▶ [What is required] Since only the text is wanted, print every entry below exactly and omit the images.

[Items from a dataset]
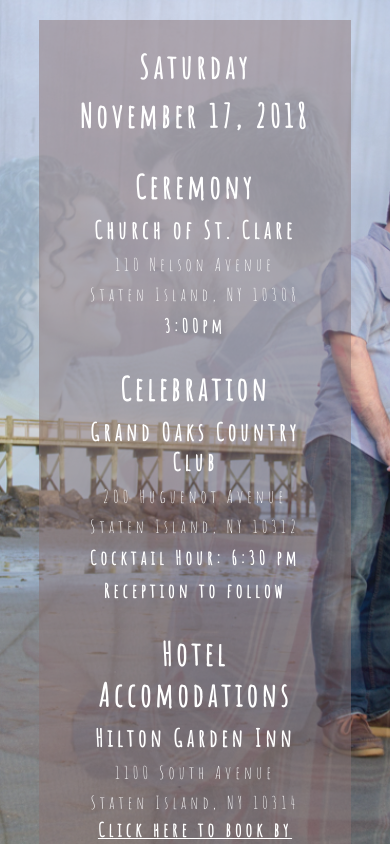
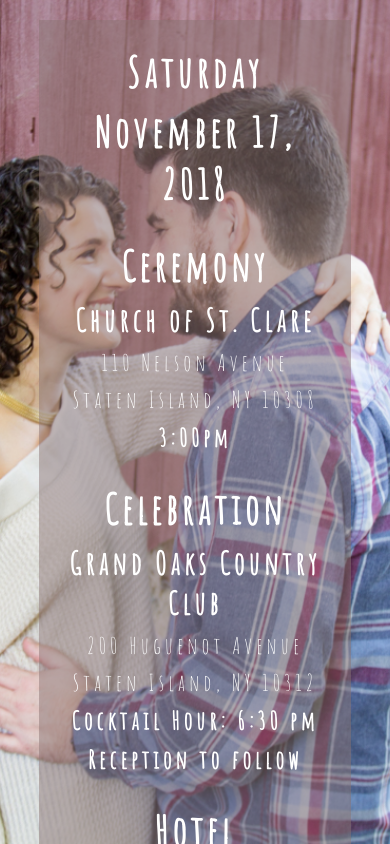
Before and after one commit to kzikaras/weddinglanding, a plain HTML site: page index.html in a window 390 px wide. Drawn offline with nearby package versions, Linux system fonts and the light colour scheme.

Commit message:
adjusted photos for mobile

```diff
--- a/app.js
+++ b/app.js
@@ -1,8 +1,14 @@
 var num = 0;
 setInterval(function(){
+    if(window.innerWidth <= 724){
+        console.log('mobile');
+        if(num === 0 || num === 2 || num === 11){
+            num++;
+        }
+    }
     $('.wrapper').css("background-image", "url(../images/"+ num +".jpg)");
     num++;
     if(num === 13){
         num = 0;
     }
-}, 2500)
+}, 3000)
--- a/index.html
+++ b/index.html
@@ -39,7 +39,7 @@
                             <h2>Hilton Garden Inn</h2>
                             <p>1100 South Avenue</p>
                             <p>Staten Island, NY 10314</p>
-                            <a href="http://hiltongardeninn.hilton.com/en/gi/groups/personalized/E/EWRSIGI-OGZW-20181117/index.jhtml?utm_source=Direct" class="emphasize">Click here to book by 10/18/18</a>
+                            <a href="http://hiltongardeninn.hilton.com/en/gi/groups/personalized/E/EWRSIGI-OGZW-20181117/index.jhtml?utm_source=Direct" class="emphasize"><span class="click-here">Click here</span><br> to book by 10/18/18</a>
                         </div>
                     </div>
                     <div class="empty">
--- a/style/main.css
+++ b/style/main.css
@@ -42,7 +42,7 @@
     background-position: center;
     height: 100vh;
     overflow: hidden;
-    transition: background 1s linear;
+    transition: background 0.5s linear;
 }
 
 p {
@@ -69,10 +69,14 @@ h1, h2 {
         background-color: rgba(138, 116, 116, 0.486);
         font-family: 'Amatic SC', cursive;
         text-align: center;
-        font-size: 100%;
+        font-size: 130%;
+    }
+
+    .click-here {
+        font-size: 150%;
     }
     .wrapper {
-        background-image: url('../images/0.jpg');
+        background-image: url('../images/1.jpg');
         background-size: cover;
         background-position: center;
         overflow: scroll;
```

▶ [Expected answer]
Before and after one commit to kzikaras/weddinglanding, a plain HTML site: page index.html in a window 390 px wide. Drawn offline with nearby package versions, Linux system fonts and the light colour scheme.

Commit message:
adjusted photos for mobile

```diff
--- a/app.js
+++ b/app.js
@@ -1,8 +1,14 @@
 var num = 0;
 setInterval(function(){
+    if(window.innerWidth <= 724){
+        console.log('mobile');
+        if(num === 0 || num === 2 || num === 11){
+            num++;
+        }
+    }
     $('.wrapper').css("background-image", "url(../images/"+ num +".jpg)");
     num++;
     if(num === 13){
         num = 0;
     }
-}, 2500)
+}, 3000)
--- a/index.html
+++ b/index.html
@@ -39,7 +39,7 @@
                             <h2>Hilton Garden Inn</h2>
                             <p>1100 South Avenue</p>
                             <p>Staten Island, NY 10314</p>
-                            <a href="http://hiltongardeninn.hilton.com/en/gi/groups/personalized/E/EWRSIGI-OGZW-20181117/index.jhtml?utm_source=Direct" class="emphasize">Click here to book by 10/18/18</a>
+                            <a href="http://hiltongardeninn.hilton.com/en/gi/groups/personalized/E/EWRSIGI-OGZW-20181117/index.jhtml?utm_source=Direct" class="emphasize"><span class="click-here">Click here</span><br> to book by 10/18/18</a>
                         </div>
                     </div>
                     <div class="empty">
--- a/style/main.css
+++ b/style/main.css
@@ -42,7 +42,7 @@
     background-position: center;
     height: 100vh;
     overflow: hidden;
-    transition: background 1s linear;
+    transition: background 0.5s linear;
 }
 
 p {
@@ -69,10 +69,14 @@ h1, h2 {
         background-color: rgba(138, 116, 116, 0.486);
         font-family: 'Amatic SC', cursive;
         text-align: center;
-        font-size: 100%;
+        font-size: 130%;
+    }
+
+    .click-here {
+        font-size: 150%;
     }
     .wrapper {
-        background-image: url('../images/0.jpg');
+        background-image: url('../images/1.jpg');
         background-size: cover;
         background-position: center;
         overflow: scroll;
```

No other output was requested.